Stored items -
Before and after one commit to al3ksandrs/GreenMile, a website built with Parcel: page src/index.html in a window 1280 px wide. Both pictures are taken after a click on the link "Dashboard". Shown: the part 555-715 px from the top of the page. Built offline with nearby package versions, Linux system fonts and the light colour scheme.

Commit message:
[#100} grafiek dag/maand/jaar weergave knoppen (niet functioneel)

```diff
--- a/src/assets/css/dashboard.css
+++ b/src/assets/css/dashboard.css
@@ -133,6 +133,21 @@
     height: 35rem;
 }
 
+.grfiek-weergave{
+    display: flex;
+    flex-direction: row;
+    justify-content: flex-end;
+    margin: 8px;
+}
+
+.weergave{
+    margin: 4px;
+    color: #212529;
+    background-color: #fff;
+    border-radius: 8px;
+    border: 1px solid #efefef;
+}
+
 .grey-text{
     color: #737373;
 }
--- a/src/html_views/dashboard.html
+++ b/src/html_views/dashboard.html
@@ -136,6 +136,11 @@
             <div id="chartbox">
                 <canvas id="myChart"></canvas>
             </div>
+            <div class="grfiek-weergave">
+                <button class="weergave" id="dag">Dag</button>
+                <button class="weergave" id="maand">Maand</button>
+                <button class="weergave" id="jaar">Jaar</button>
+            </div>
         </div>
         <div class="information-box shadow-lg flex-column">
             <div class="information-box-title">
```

WORK TO COMPLETE - Every line in the records above that contains the word "button" is to be copied out.

RESULT OF THIS TASK -
+                <button class="weergave" id="dag">Dag</button>
+                <button class="weergave" id="maand">Maand</button>
+                <button class="weergave" id="jaar">Jaar</button>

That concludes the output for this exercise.